Western woolly lemurs are found only in a restricted region in Madagascar. They are found north and east of the Betsiboka river from the Ankarafantsika Reserve to the Bay of Narinda. In addition, enclaves can be found further north on the island, in the Manongarivo Special Reserve. (Harcourt and Thornback, 1990; Mittermeier, et al., 2006)
Western woolly lemurs are found in both tropical dry deciduous and secondary forests, occasionally reaching high population densities. They are typically observed in the forest canopy. (Harcourt and Thornback, 1990; Mittermeier, et al., 2006; Warren, 1997)
Western woolly lemur head-body length ranges from 25 to 29 centimeters, with the tail significantly longer at 31 to 37 centimeters. Total length ranges from 56 to 65 centimeters. This makes western woolly lemurs the smallest species of Indriidae. The dorsal fur is dense and tightly curled, hence the common name "woolly lemurs." Body coloration is light or medium grey, with some individuals exhibiting brown or olive flecks. The fur lightens in color as it approaches the rear of the animal. The tail is normally the same shade of grey as the body, but some animals have been noted to have red tails. Fur on the face, throat, and cheeks is white, distinguishing the species from Avahi laniger, which has brown fur in these areas. (Mittermeier, et al., 2006; Thalmann and Geissmann, 2000; Thalmann, 2001)

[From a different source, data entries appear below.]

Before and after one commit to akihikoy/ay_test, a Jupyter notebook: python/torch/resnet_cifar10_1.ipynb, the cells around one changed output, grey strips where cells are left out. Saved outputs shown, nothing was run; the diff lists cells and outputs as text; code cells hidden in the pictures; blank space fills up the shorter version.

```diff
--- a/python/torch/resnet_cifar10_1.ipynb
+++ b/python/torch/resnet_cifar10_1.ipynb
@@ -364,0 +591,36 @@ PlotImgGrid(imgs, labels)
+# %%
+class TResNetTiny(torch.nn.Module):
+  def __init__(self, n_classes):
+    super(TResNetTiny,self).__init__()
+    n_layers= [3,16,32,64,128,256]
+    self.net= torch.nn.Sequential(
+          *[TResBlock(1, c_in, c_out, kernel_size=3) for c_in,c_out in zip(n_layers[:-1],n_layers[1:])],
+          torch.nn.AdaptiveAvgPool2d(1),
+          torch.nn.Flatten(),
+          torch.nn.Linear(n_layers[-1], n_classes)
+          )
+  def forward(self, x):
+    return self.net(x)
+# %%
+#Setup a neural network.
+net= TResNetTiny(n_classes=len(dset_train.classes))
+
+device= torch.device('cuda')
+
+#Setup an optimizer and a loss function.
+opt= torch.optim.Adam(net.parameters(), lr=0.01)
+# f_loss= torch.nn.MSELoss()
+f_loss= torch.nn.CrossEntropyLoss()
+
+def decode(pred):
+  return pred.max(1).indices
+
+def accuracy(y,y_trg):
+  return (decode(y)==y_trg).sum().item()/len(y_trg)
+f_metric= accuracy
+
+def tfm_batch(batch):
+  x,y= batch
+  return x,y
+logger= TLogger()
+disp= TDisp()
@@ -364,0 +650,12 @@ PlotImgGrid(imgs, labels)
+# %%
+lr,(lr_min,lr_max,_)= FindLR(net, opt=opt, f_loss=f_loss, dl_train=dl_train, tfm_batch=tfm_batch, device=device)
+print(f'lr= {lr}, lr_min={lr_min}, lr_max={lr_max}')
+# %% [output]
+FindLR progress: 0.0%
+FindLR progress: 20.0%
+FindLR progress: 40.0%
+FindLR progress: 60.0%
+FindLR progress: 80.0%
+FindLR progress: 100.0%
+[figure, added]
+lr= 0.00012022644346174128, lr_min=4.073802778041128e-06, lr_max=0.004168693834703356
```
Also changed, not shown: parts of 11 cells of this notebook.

Like all other indriids, western woolly lemurs give birth to one offspring at a time. Breeding is seasonal, occurring from April to May, with birthing following 4 to 5 months later in August and September after a gestation period of 120 to 150 days. (Fleagle, 1999; Ganzhorn, et al., 1985; Harcourt and Thornback, 1990; Klopfer and Boskoff, 1979)
Mothers initially carry infants on the ventral side, or belly, then later switch infants to their dorsal side. Young woolly lemurs stay with their parents for up to two years following birth. (Harcourt and Thornback, 1990; Mittermeier, et al., 2006)
Not much is known about the western woolly lemur's lifespan. Captured individuals have never survived for longer than a few days; the cause is hypothesized to be its highly selective folivorous diet. (Harcourt and Thornback, 1990)
Western woolly lemurs live in family groups of 2 to 5 individuals; 3 is the most common number seen. Groups consist of a monogamous breeding pair with their young of up to two years. Family groups range around home territories of 1 to 2 hectares. Territory defense is rather lackluster, especially compared to closely related woolly lemurs in the eastern rain forests, Avahi laniger - western woolly lemurs tolerate much greater overlap between groups.
The western woolly lemurs, along with the other members of the genus Avahi, are the only nocturnal indriids. They are active at night and inactive during the day, although even at night, western woolly lemurs spend much of their time resting. Feeding is most common in the two hours after dusk and the two hours before dawn. Their seeming indolence is thought to be because their folivorous diet is not as energy-rich as other sources of food.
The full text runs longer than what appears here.